SEND pupils say racism and lack of understanding lead to exclusion
Young people with additional needs have said they are unfairly excluded from mainstream schools. This is from racism to a lack of understanding from professionals as key reasons.
Findings from The Children’s Society’s ‘Disrupting Exploitation Programme’ come after figures showed pupils with special educational needs or disabilities (SEND) were three times more likely to be excluded than children without additional needs if they had an Education Health and Care Plan.
They were also five times more likely to be excluded without a plan.
The Children’s Society’s new report, ‘Youth Voice: SEND and School Exclusions’, show these children are especially vulnerable to sexual exploitation and being groomed into crime.

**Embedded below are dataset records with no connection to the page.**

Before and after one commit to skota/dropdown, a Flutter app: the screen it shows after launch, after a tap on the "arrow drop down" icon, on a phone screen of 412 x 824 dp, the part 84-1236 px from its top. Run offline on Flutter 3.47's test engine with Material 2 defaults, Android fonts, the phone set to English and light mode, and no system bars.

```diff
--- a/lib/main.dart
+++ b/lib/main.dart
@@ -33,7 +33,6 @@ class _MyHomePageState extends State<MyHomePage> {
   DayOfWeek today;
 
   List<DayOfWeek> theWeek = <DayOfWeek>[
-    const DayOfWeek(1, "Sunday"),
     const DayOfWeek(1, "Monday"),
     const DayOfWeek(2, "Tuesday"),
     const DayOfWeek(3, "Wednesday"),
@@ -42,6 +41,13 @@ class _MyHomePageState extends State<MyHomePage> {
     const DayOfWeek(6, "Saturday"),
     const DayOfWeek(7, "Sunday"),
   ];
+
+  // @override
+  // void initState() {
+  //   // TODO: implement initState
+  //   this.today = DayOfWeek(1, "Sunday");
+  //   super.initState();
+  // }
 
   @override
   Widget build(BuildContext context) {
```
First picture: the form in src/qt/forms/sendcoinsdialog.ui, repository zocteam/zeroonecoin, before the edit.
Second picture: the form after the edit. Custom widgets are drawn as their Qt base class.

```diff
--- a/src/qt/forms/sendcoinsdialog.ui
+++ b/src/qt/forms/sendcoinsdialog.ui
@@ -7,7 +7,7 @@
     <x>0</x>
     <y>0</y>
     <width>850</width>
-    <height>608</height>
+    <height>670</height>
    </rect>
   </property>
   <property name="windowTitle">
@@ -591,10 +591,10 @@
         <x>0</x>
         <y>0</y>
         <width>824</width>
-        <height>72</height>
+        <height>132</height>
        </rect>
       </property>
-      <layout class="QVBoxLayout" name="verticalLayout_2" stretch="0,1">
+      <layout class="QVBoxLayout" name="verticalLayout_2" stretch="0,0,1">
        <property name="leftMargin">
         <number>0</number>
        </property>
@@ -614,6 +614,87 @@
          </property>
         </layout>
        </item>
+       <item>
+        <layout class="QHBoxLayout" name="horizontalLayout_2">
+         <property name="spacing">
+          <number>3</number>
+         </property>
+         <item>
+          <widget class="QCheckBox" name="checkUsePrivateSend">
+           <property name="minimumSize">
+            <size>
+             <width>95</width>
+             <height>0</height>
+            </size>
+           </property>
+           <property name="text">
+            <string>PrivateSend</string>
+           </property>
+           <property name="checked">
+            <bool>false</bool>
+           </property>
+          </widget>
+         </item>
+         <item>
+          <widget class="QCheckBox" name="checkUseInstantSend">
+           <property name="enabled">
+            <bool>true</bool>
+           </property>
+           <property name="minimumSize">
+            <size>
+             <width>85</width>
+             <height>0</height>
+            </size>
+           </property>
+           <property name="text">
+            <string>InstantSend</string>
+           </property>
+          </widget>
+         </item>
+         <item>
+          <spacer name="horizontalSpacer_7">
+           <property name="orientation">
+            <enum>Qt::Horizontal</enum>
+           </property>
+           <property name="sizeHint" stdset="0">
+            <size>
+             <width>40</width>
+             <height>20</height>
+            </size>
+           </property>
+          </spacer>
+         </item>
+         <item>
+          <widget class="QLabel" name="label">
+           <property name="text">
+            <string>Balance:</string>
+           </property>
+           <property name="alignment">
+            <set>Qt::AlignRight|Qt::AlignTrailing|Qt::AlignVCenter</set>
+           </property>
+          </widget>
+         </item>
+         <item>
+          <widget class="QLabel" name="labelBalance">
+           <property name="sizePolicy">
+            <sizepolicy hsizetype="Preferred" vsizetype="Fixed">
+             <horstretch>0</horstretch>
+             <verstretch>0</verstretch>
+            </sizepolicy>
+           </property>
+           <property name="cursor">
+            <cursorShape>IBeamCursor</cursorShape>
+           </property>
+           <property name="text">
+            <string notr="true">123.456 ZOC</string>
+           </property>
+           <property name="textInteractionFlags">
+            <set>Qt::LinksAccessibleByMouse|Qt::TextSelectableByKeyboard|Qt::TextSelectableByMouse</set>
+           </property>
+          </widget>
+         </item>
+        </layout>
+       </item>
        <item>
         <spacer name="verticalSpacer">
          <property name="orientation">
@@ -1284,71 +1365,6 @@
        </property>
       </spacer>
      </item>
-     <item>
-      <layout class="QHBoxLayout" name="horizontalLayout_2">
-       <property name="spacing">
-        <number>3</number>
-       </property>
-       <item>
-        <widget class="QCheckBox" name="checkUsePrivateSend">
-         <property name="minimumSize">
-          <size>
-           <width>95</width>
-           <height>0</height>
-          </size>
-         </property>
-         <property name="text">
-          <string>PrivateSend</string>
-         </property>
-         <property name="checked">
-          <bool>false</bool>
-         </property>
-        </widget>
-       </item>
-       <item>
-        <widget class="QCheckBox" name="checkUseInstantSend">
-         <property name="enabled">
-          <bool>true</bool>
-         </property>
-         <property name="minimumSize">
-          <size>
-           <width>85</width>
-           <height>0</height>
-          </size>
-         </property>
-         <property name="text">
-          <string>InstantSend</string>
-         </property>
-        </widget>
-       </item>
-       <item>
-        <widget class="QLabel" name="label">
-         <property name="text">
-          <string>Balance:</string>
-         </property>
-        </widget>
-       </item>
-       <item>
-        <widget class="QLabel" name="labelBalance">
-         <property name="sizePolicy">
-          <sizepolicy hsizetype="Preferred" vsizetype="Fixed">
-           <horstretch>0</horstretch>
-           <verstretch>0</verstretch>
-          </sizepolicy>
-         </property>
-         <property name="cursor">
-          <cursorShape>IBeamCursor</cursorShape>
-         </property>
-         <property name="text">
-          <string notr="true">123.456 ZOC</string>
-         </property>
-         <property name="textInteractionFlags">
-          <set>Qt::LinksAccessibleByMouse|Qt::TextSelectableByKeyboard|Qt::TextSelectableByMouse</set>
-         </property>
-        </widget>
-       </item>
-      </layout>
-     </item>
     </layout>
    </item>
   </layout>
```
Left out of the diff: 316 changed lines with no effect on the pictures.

Staff from the charity’s Disrupting Exploitation team spoke to pupils from two North London schools to understand why so many were being excluded from mainstream schools.
One school was for children with special educational needs. The other was an alternative provision school.
Children told how exclusions were stressful, harmed their relationships with their families, and led to them missing learning and struggling to transition into new schools.
Pupils told of a culture of prejudice. They said consequences for poor behaviour escalated more quickly and led to harsher sanctions for children from certain ethnic groups.
Young people said teachers did not acknowledge racism as a form of abuse or take complaints of racism seriously.
This supports a YMCA poll in 2020 which found that 95% of black children had heard racist language at school, and 49% of black children felt racism was the main barrier to academic achievement.
Young people said staff in mainstream schools had unrealistic expectations of their maturity and ability to communicate needs and lacked awareness of how additional needs affected behaviour.
Pupils often did not get help to address their behaviour and understand its likely consequences.
Some complained of staff being too busy, that they were not listened to, including when they were in trouble, and that teachers refused to explain decisions.
One said that if teachers had listened to him, this may have prevented incidents triggered by his additional needs.
Young people said they felt reputations arising from past behaviour stuck, and they weren’t offered a fresh start, contributing to exclusions.
Some felt suspensions could help students reflect and learn. But most thought permanent exclusions were often unfair and unsupported by evidence.
Pupils were not always forewarned of the sometimes rapid escalation of sanctions to the point of exclusion and said other sanctions were often disproportionate. They said isolation units were overcrowded, making them feel trapped, and being used by teachers who did not know what else to do.
Students said their behaviour improved in their new setting with smaller classes and support from mentors or staff who listened, treated them like young adults and offered praise.
The Children’s Society said: “The report calls for alternative provision and mainstream schools to share best-practice, so pupils are better supported.”
It also warns exclusions often fail to address issues affecting children’s behaviour outside the classroom and merely transfer risks into the community.
Claire Alldis, national manager of The Children’s Society’s Disrupting Exploitation programme, said: “School exclusions should be a last resort for any child, and it’s a real concern that vulnerable children with additional needs are disproportionately likely to be excluded.
“What children told us was worrying. They spoke of experiences of racism, of staff being too quick to exclude children, not listening and failing to take their additional needs into account or understand the root causes of their behaviour.
“The vast majority of school staff have the best interests of pupils at heart, but there are systemic issues here which we hope our recommendations will help to address. Children with SEND should not have to be excluded to get the support they need.”
Other recommendations for schools include:
- Training staff in SEND awareness, the impact of trauma, racism and exclusions
- Working with social care and other agencies to improve early identification of SEND
- Consulting with students from diverse backgrounds on a SEND-friendly behaviour policy which addresses racism
- Giving all pupils at risk of exclusion or suspension access to independent advocates to promote their interests and help ensure the exclusions appeal system is accessible
- Ensuring staff are from diverse backgrounds, representative of the local community
The Children’s Society said it also wants better national oversight of decisions to exclude pupils, including requirements that risks of exploitation are always first considered and children’s needs assessed by schools and social care.
The charity wants councils to monitor the frequency of exclusions, and work with schools to reduce them – identifying issues affecting children’s behaviour and offering them support.
It is urging the Government to invest more in early support for SEND young people and in alternative provision.
Latest figures show nearly 1.5m pupils were identified as having special educational needs or disabilities in England in 2021/22, almost 77,000 more than the previous year.
Of these, around 355,000 children have an Education, Health and Care Plan. The percentage of pupils with additional needs, but no plan, has increased to 12.6%.
The Children’s Society’s Disrupting Programme works with organisations including councils, the police, schools, businesses, transport operators and community groups in London, Birmingham and Greater Manchester.
It helps them identify and respond to child exploitation and change policies and systems that perpetuate harm to children. The programme also supports children at risk of and who are being exploited in all three areas.